grow it cook it preserve it eat it wendy pillar blog gardener grow your own in dorset
Politics & Gardening (The Carrot Revolution!) -
This blog was inspired by a Tweet from the amazing vegetable grower Charles Dowding about veg growing being political, referring specifically to the Americans after the Revolution insisting on growing native, rather than British, trees. Gardening and politics, you'd think they are unrelated subjects, but they are not. Politics gets everywhere, attempting to influence how you think and how you act, and always with some agenda.
Classical music is political. If you doubt this, take a poll of the voting habits of the audience of a classical music concert. They will be largely Tory with a spattering of Liberal and barely a Labour voter in sight. Is this just a coincidence, an artefact of class, or the fact that classical music embodies the values of the ruling classes, which see their artistic choices, politics and tastes not just as one choice among many but the obvious, common sense, right way to think? Classical music is the highest, most valuable, best kind of music because the people who control what is viewed as the best like it the most. That's politics.

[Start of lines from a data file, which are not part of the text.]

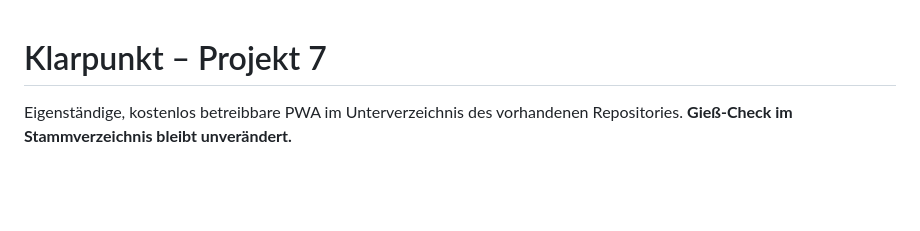
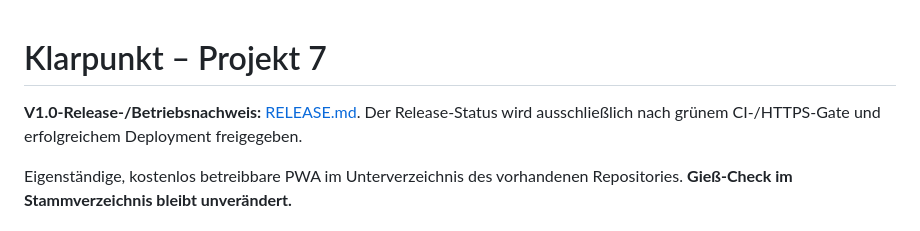
Before and after one commit to metzgerhannes-oss/giess-check, a Markdown page: projekt7/README.md, the part around the change. GitHub-like rendering; blank space fills up the shorter version.

Commit message:
Projekt 7: V1.0 release acceptance, operations and risk register (#66)

```diff
--- a/projekt7/README.md
+++ b/projekt7/README.md
@@ -1,4 +1,6 @@
 # Klarpunkt – Projekt 7
+
+**V1.0-Release-/Betriebsnachweis:** [RELEASE.md](./RELEASE.md). Der Release-Status wird ausschließlich nach grünem CI-/HTTPS-Gate und erfolgreichem Deployment freigegeben.
 
 Eigenständige, kostenlos betreibbare PWA im Unterverzeichnis des vorhandenen Repositories. **Gieß-Check im Stammverzeichnis bleibt unverändert.**
 
```
Also changed, not shown: projekt7/RELEASE.md (added, +66 -0 lines).
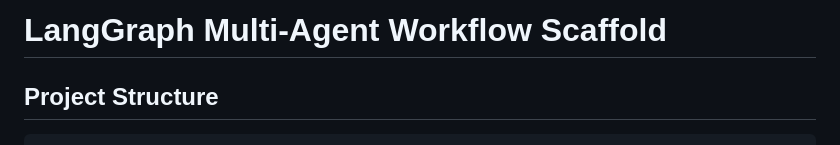
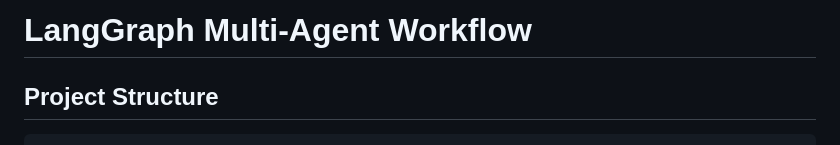
Before and after one commit to KhushPatel018/Pickwise, a Markdown page: README.md, the part around the change. Drawn GitHub-style.

```diff
--- a/README.md
+++ b/README.md
@@ -1,4 +1,4 @@
-# LangGraph Multi-Agent Workflow Scaffold
+# LangGraph Multi-Agent Workflow
 
 ## Project Structure
 
```
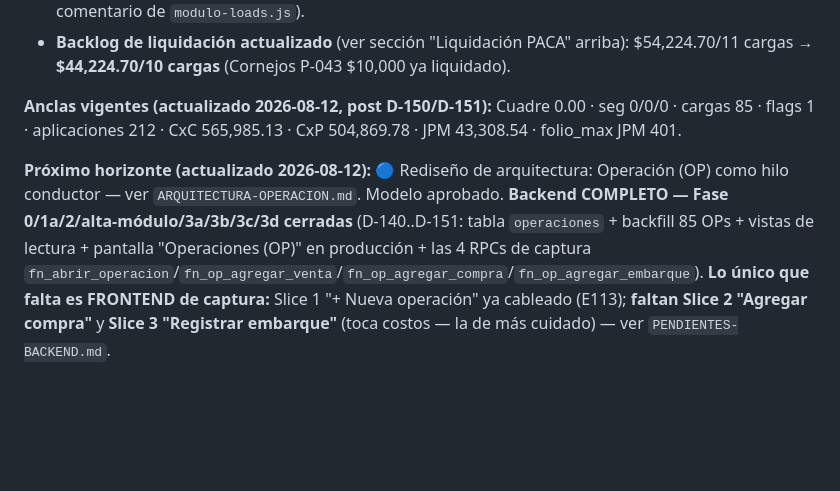
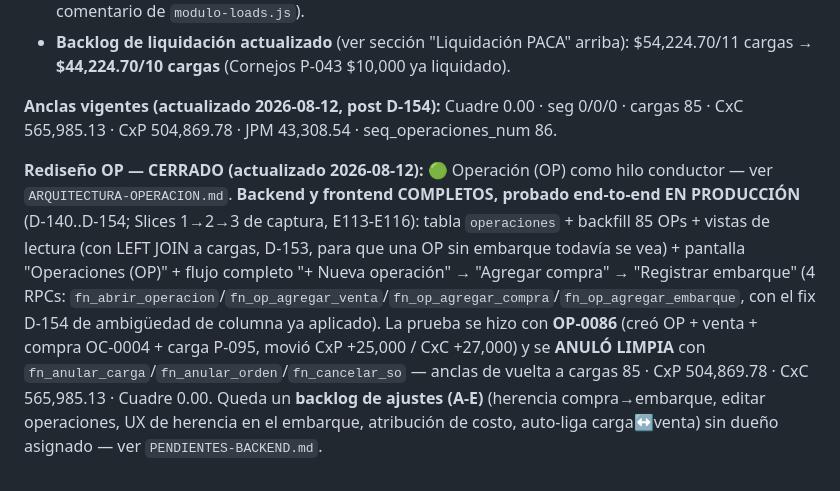
Before and after one commit to mickyarambula/erp-plein, a Markdown page: NORTE.md, the part around the change. GitHub-like rendering; blank space fills up the shorter version.

```diff
--- a/NORTE.md
+++ b/NORTE.md
@@ -191,6 +191,6 @@ _Frontend E90-E101 (rediseño "Operador estilo Silo") sigue documentado aparte e
 - **`documentos.entidad='load'`:** confirmado que el CHECK constraint de `documentos` ya incluye `'load'` desde D-71 (E76) — soporte preexistente, solo faltaba documentarlo (la incertidumbre vivía en un comentario de `modulo-loads.js`).
 - **Backlog de liquidación actualizado** (ver sección "Liquidación PACA" arriba): $54,224.70/11 cargas → **$44,224.70/10 cargas** (Cornejos P-043 $10,000 ya liquidado).
 
-**Anclas vigentes (actualizado 2026-08-12, post D-150/D-151):** Cuadre 0.00 · seg 0/0/0 · cargas 85 · flags 1 · aplicaciones 212 · CxC 565,985.13 · CxP 504,869.78 · JPM 43,308.54 · folio_max JPM 401.
+**Anclas vigentes (actualizado 2026-08-12, post D-154):** Cuadre 0.00 · seg 0/0/0 · cargas 85 · CxC 565,985.13 · CxP 504,869.78 · JPM 43,308.54 · seq_operaciones_num 86.
 
-**Próximo horizonte (actualizado 2026-08-12):** 🔵 Rediseño de arquitectura: Operación (OP) como hilo conductor — ver `ARQUITECTURA-OPERACION.md`. Modelo aprobado. **Backend COMPLETO — Fase 0/1a/2/alta-módulo/3a/3b/3c/3d cerradas** (D-140..D-151: tabla `operaciones` + backfill 85 OPs + vistas de lectura + pantalla "Operaciones (OP)" en producción + las 4 RPCs de captura `fn_abrir_operacion`/`fn_op_agregar_venta`/`fn_op_agregar_compra`/`fn_op_agregar_embarque`). **Lo único que falta es FRONTEND de captura:** Slice 1 "+ Nueva operación" ya cableado (E113); **faltan Slice 2 "Agregar compra"** y **Slice 3 "Registrar embarque"** (toca costos — la de más cuidado) — ver `PENDIENTES-BACKEND.md`.
+**Rediseño OP — CERRADO (actualizado 2026-08-12):** 🟢 Operación (OP) como hilo conductor — ver `ARQUITECTURA-OPERACION.md`. **Backend y frontend COMPLETOS, probado end-to-end EN PRODUCCIÓN** (D-140..D-154; Slices 1→2→3 de captura, E113-E116): tabla `operaciones` + backfill 85 OPs + vistas de lectura (con LEFT JOIN a cargas, D-153, para que una OP sin embarque todavía se vea) + pantalla "Operaciones (OP)" + flujo completo "+ Nueva operación" → "Agregar compra" → "Registrar embarque" (4 RPCs: `fn_abrir_operacion`/`fn_op_agregar_venta`/`fn_op_agregar_compra`/`fn_op_agregar_embarque`, con el fix D-154 de ambigüedad de columna ya aplicado). La prueba se hizo con **OP-0086** (creó OP + venta + compra OC-0004 + carga P-095, movió CxP +25,000 / CxC +27,000) y se **ANULÓ LIMPIA** con `fn_anular_carga`/`fn_anular_orden`/`fn_cancelar_so` — anclas de vuelta a cargas 85 · CxP 504,869.78 · CxC 565,985.13 · Cuadre 0.00. Queda un **backlog de ajustes (A-E)** (herencia compra→embarque, editar operaciones, UX de herencia en el embarque, atribución de costo, auto-liga carga↔venta) sin dueño asignado — ver `PENDIENTES-BACKEND.md`.
```
Also changed, not shown: BITACORA-DECISIONES.md (+7 -0 lines), PENDIENTES-BACKEND.md (+10 -3 lines).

In the same way, every novel that you read has been selected from thousands offered by a middle-
What has all this got to do with gardening? Gardening is art, and what's true in one artform is true in another. In our society, we have tens of thousands of people queuing up for food banks, millions who are obese and suffering from diet-
If that's not enough, our bees and all insects are suffering catastrophic declines, setting up an ecological disaster for the whole ecosystem, including our own food supply. Yet we are encouraged to concern ourselves with colour-
Our country is effectively controlled by a handful of super-
Growing your own food is taking a step out of the system. It's sticking two fingers up to the Man. People who have allotments are not people who queue for three days to spend a week's salary on the new iPhone (which is obsolete in months). People who have learned how much work goes into growing food are more likely to ask ‘Tesco, how exactly do you produce a chicken for £2.50? What corners are you cutting?' People who know how good food really tastes are less likely to fall for cheap imitations in fancy packaging. People who grow food think for themselves.
Growing food isn't an exercise in earnest do-
I have read somewhere that, if you want to make a new world, don't waste your time arguing with the old one, just get on with building the new one. Vive la revolution, grow some carrots!